The Cost of a Data Breach


As you can imagine, the effects of these breaches are devastating for patients and extremely costly for companies. Healthcare looses more money because of data breaches than any other sector! While healthcare is incredibly complex, the reasons for these issues are sometimes simple. Far too often, user experience – whether it’s the experience of the patient or the worker who has access to the data – is neglected. Researchers from Johns Hopkins University and Michigan State University recently completed a study on hospital data breaches in the United States which backs up this claim. Their findings, published in JAMA Internal Medicine, shed light on this growing porblem. Almost 1,800 large data breaches in personal health information (PHI) occurred from 2009 to 2017 and affected over 164 million patients. Even more incredible was that 33 hospitals experienced more than one major breach. But the most disturbing part of all (as if it could get any worse): More than half of the PHI that was leaked occurred not because of hackers… but because of internal issues! If there was ever an example of a human factors fail, this is it.

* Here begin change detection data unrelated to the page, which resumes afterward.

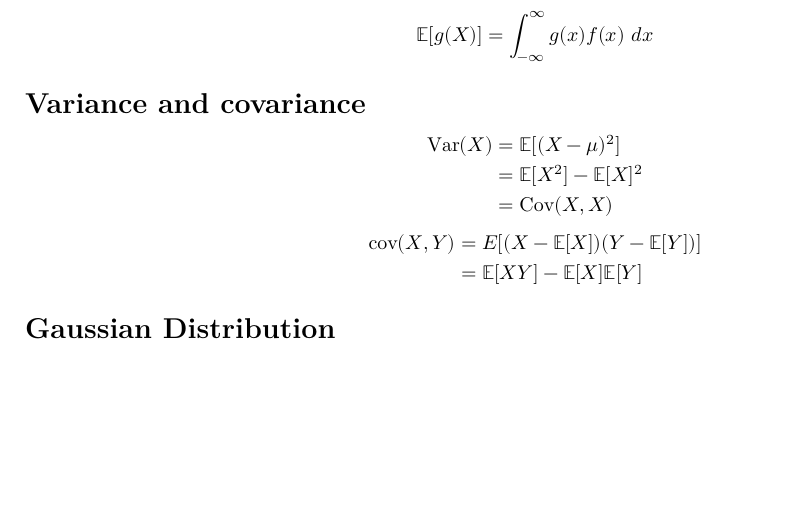
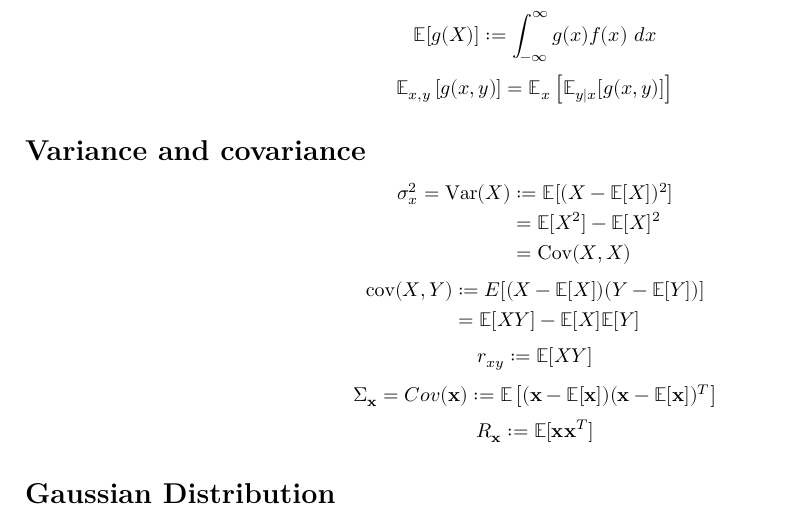
Before and after one commit to cmitsakis/machine-learning-notes, a LaTeX document (main.tex): part of page 3 of 11, cut so that both start at the same text, the shorter picture padded with empty space. Compiled offline with XeLaTeX.

Commit message:
add and edit formulas for excpectation, variance, covariance

```diff
--- a/main.tex
+++ b/main.tex
@@ -66,21 +66,25 @@ product rule:
 \[p(x, y) = p(x) p(y \mid x)\]
 
 \section*{Expectation}
-\[\mathbb{E}[X] = \sum_{i=1}^\infty x_i p_i\]
-\[\mathbb{E}[g(X)] = \sum_{x} g(x) p(x)\]
-\[\mathbb{E}[X] = \int_{-\infty}^\infty x f(x)\ dx\]
-\[\mathbb{E}[g(X)] = \int_{-\infty}^\infty g(x) f(x)\ dx\]
+\[\mathbb{E}[X] := \sum_{i=1}^\infty x_i p_i\]
+\[\mathbb{E}[g(X)] := \sum_{x} g(x) p(x)\]
+\[\mathbb{E}[X] := \int_{-\infty}^\infty x f(x)\ dx\]
+\[\mathbb{E}[g(X)] := \int_{-\infty}^\infty g(x) f(x)\ dx\]
+\[\mathbb{E}_{x, y}\left[g(x, y)\right] = \mathbb{E}_x\left[\mathbb{E}_{y|x}[g(x, y)]\right]\]
 
 \section*{Variance and covariance}
 \[\begin{split}
-	\operatorname{Var}(X) &= \mathbb{E}[(X - \mu)^2] \\
+	\sigma_x^2 = \operatorname{Var}(X) &:= \mathbb{E}[(X - \mathbb{E}[X])^2] \\
 	&= \mathbb{E}[X^2] - \mathbb{E}[X]^2 \\
 	&= \operatorname{Cov}(X, X)
 \end{split}\]
 \[\begin{split}
-	\operatorname{cov}(X, Y) &= E{\left[(X - \mathbb{E}[X])(Y - \mathbb{E}[Y])\right]} \\
+	\operatorname{cov}(X, Y) &:= E{\left[(X - \mathbb{E}[X])(Y - \mathbb{E}[Y])\right]} \\
 	&= \mathbb{E}[X Y] - \mathbb{E}[X] \mathbb{E}[Y]
 \end{split}\]
+\[r_{xy} := \mathbb{E}[X Y]\]
+\[\Sigma_{\symbf{x}} = Cov(\symbf{x}) := \mathbb{E}\left[(\symbf{x} - \mathbb{E}[\symbf{x}])(\symbf{x} - \mathbb{E}[\symbf{x}])^T\right]\]
+\[R_{\symbf{x}} := \mathbb{E}[\symbf{x} \symbf{x}^T]\]
 
 \section*{Gaussian Distribution}
 $x \sim N(\mu, \sigma^2)$:
```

Root Cause


Speaking at a press conference about the results of the study, John (Xuefeng) Jiang, lead author and associate professor of accounting and information systems at MSU’s Eli Broad College of Business had this to say:


One quarter of all the cases were caused by unauthorized access or disclosure – more than twice the amount that were caused by external hackers. This could be an employee taking PHI home or forwarding to a personal account or device, accessing data without authorization, or even through email mistakes, like sending to the wrong recipients, copying instead of blind copying or sharing unencrypted content.

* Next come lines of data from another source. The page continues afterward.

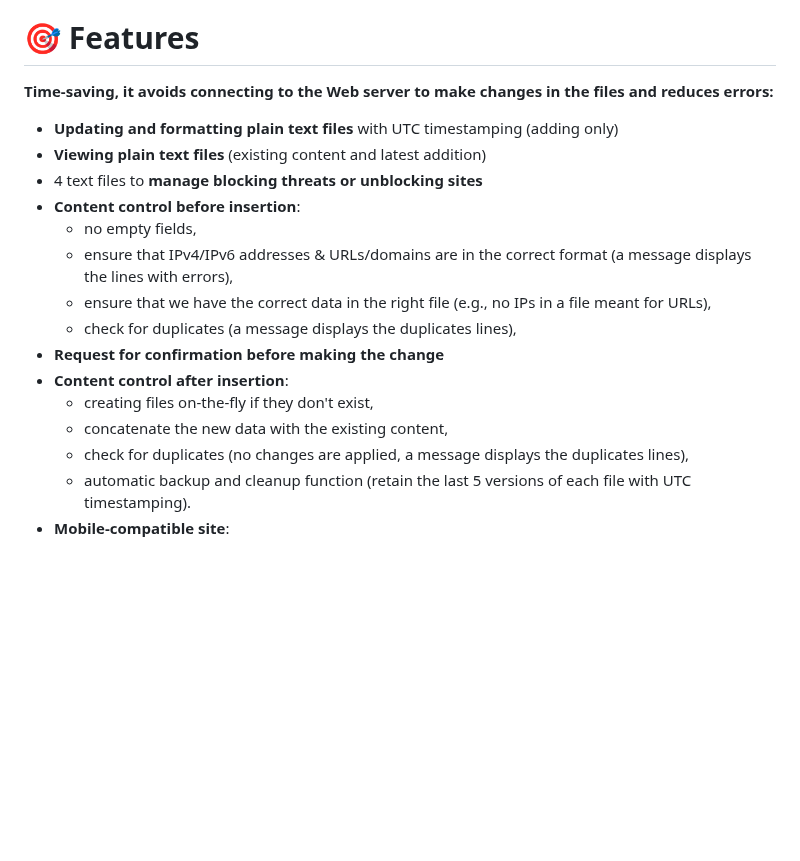
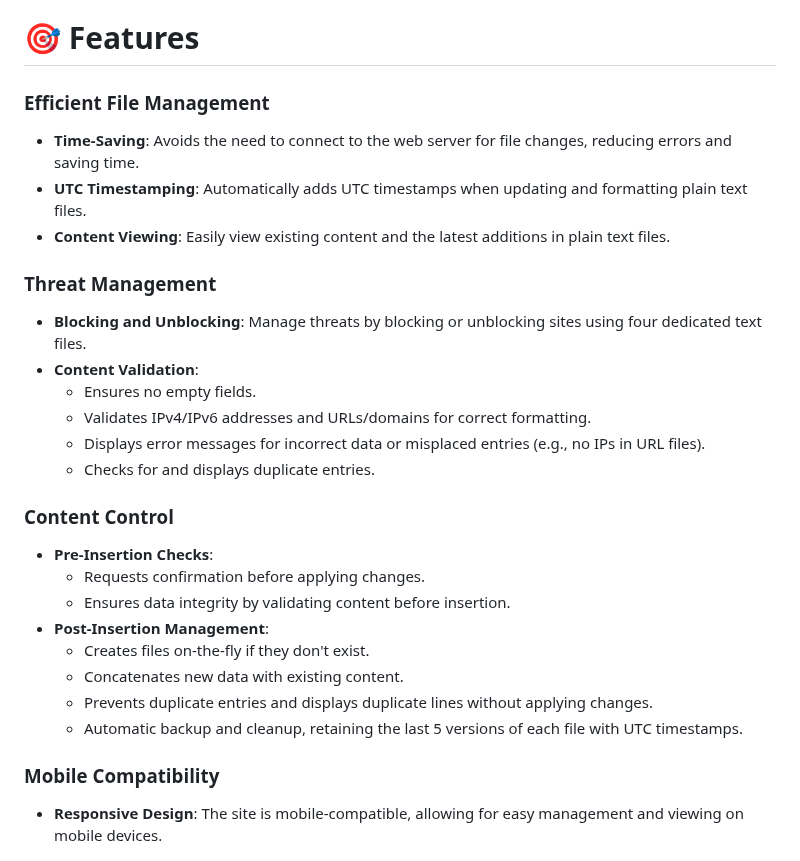
Before and after one commit to choupit0/FortiRule, a Markdown page: README.md, the part around the change. Rendered like a GitHub page; blank space fills up the shorter version.

```diff
--- a/README.md
+++ b/README.md
@@ -22,23 +22,31 @@ Depending on your time interval to refresh the external resource configured (ref
 > This App was largely made with the help of [ChatGPT](https://chat.openai.com/) from OpenAI, based on GPT-3.5 model. NPM package.json file were audited with [AuditJS](https://github.com/sonatype-nexus-community/auditjs) and few security hardening was performed. But I'm not a full-time Node.js developer, so please be understanding ;) I have documented the code as best as I could.
 
 # 🎯 Features
-**Time-saving, it avoids connecting to the Web server to make changes in the files and reduces errors:**
+### Efficient File Management
+- **Time-Saving**: Avoids the need to connect to the web server for file changes, reducing errors and saving time.
+- **UTC Timestamping**: Automatically adds UTC timestamps when updating and formatting plain text files.
+- **Content Viewing**: Easily view existing content and the latest additions in plain text files.
 
-- **Updating and formatting plain text files** with UTC timestamping (adding only)
-- **Viewing plain text files** (existing content and latest addition)
-- 4 text files to **manage blocking threats or unblocking sites**
-- **Content control before insertion**:
-  - no empty fields,
-  - ensure that IPv4/IPv6 addresses & URLs/domains are in the correct format (a message displays the lines with errors),
-  - ensure that we have the correct data in the right file (e.g., no IPs in a file meant for URLs),
-  - check for duplicates (a message displays the duplicates lines),
-- **Request for confirmation before making the change**
-- **Content control after insertion**:
-  - creating files on-the-fly if they don't exist,
-  - concatenate the new data with the existing content,
-  - check for duplicates (no changes are applied, a message displays the duplicates lines),
-  - automatic backup and cleanup function (retain the last 5 versions of each file with UTC timestamping).
-- **Mobile-compatible site**:
+### Threat Management
+- **Blocking and Unblocking**: Manage threats by blocking or unblocking sites using four dedicated text files.
+- **Content Validation**:
+  - Ensures no empty fields.
+  - Validates IPv4/IPv6 addresses and URLs/domains for correct formatting.
+  - Displays error messages for incorrect data or misplaced entries (e.g., no IPs in URL files).
+  - Checks for and displays duplicate entries.
+
+### Content Control
+- **Pre-Insertion Checks**:
+  - Requests confirmation before applying changes.
+  - Ensures data integrity by validating content before insertion.
+- **Post-Insertion Management**:
+  - Creates files on-the-fly if they don't exist.
+  - Concatenates new data with existing content.
+  - Prevents duplicate entries and displays duplicate lines without applying changes.
+  - Automatic backup and cleanup, retaining the last 5 versions of each file with UTC timestamps.
+
+### Mobile Compatibility
+- **Responsive Design**: The site is mobile-compatible, allowing for easy management and viewing on mobile devices.
 
 <p align="center">
   <img src="https://github.com/choupit0/FortiRule/blob/master/screenshots/FortiRule_Mobile_Demo.png" width="512" alt="Web page">
```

This analysis is interesting and human factors has more to bring to the conversation. We might remember that the user is never the root cause of these mis-steps. We must take a look at the situation holistically before we can begin making accusations. In most instances, healthcare workers are forced to live and work within a system that does not support their needs to provide safe and effective healthcare in a way that preserves patient safety and adheres to HIPAA. The root cause of the mistake is almost always much further up the chain.


It’s the People Piece that We are Missing

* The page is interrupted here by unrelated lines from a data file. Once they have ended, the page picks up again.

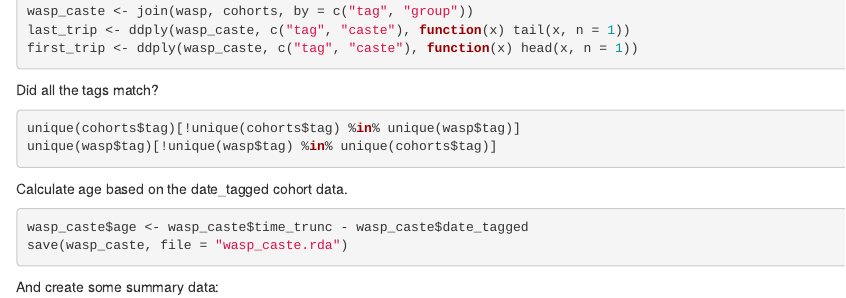
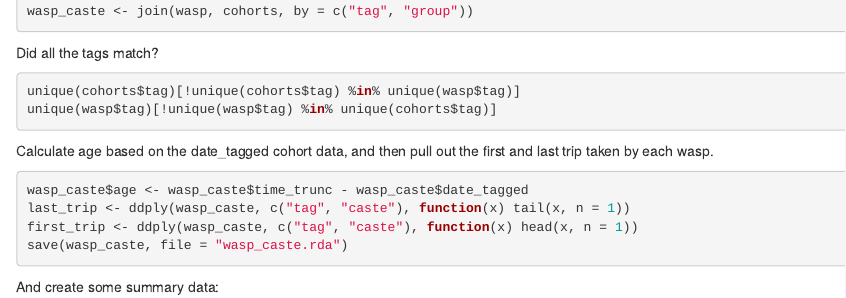
Before and after one commit to seananderson/jackets, an R Markdown document (1-create-data.Rmd): the page in a window 1100 px wide, from 1610 px down. Rendered offline with R 4.5, knitr and Pandoc, with nearby package versions; the code chunks are not run, so their results and figures are left out.

Commit message:
Move last/first trip code
Moving code below the age calculation, so age is part of the first/last
trip data frame.

````diff
--- a/1-create-data.Rmd
+++ b/1-create-data.Rmd
@@ -96,8 +96,7 @@ wasp$uid <- NULL
 
 library(plyr)
 wasp_caste <- join(wasp, cohorts, by = c("tag", "group"))
-last_trip <- ddply(wasp_caste, c("tag", "caste"), function(x) tail(x, n = 1))
-first_trip <- ddply(wasp_caste, c("tag", "caste"), function(x) head(x, n = 1))
+
 ```
 
 Did all the tags match?
@@ -107,10 +106,12 @@ unique(cohorts$tag)[!unique(cohorts$tag) %in% unique(wasp$tag)]
 unique(wasp$tag)[!unique(wasp$tag) %in% unique(cohorts$tag)]
 ```
 
-Calculate age based on the date_tagged cohort data.
+Calculate age based on the date_tagged cohort data, and then pull out the first and last trip taken by each wasp.
 
 ```{r}
 wasp_caste$age <- wasp_caste$time_trunc - wasp_caste$date_tagged
+last_trip <- ddply(wasp_caste, c("tag", "caste"), function(x) tail(x, n = 1))
+first_trip <- ddply(wasp_caste, c("tag", "caste"), function(x) head(x, n = 1))
 save(wasp_caste, file = "wasp_caste.rda")
 ```
 
````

If you’re a healthcare provider, or an IT company working with a healthcare provider, you need to take action now to prevent something like this from happening to your company and the patients you serve. If you don’t, the consequences could be severe (yes, even if you’re a smaller company). Just this week, twelve state attorneys general filed a lawsuit against a group of IT companies as well as their subsidiaries. The suit alleges that poor business practices led to the theft of private healthcare data (including everything from social security numbers to lab results) of 3.9 million people in a 2015 data breach. This lawsuit is the first jointly filed multi-state data breach case in federal court based on the federal Health Insurance Portability and Accountability Act, and we expect that it certainly won’t be the last.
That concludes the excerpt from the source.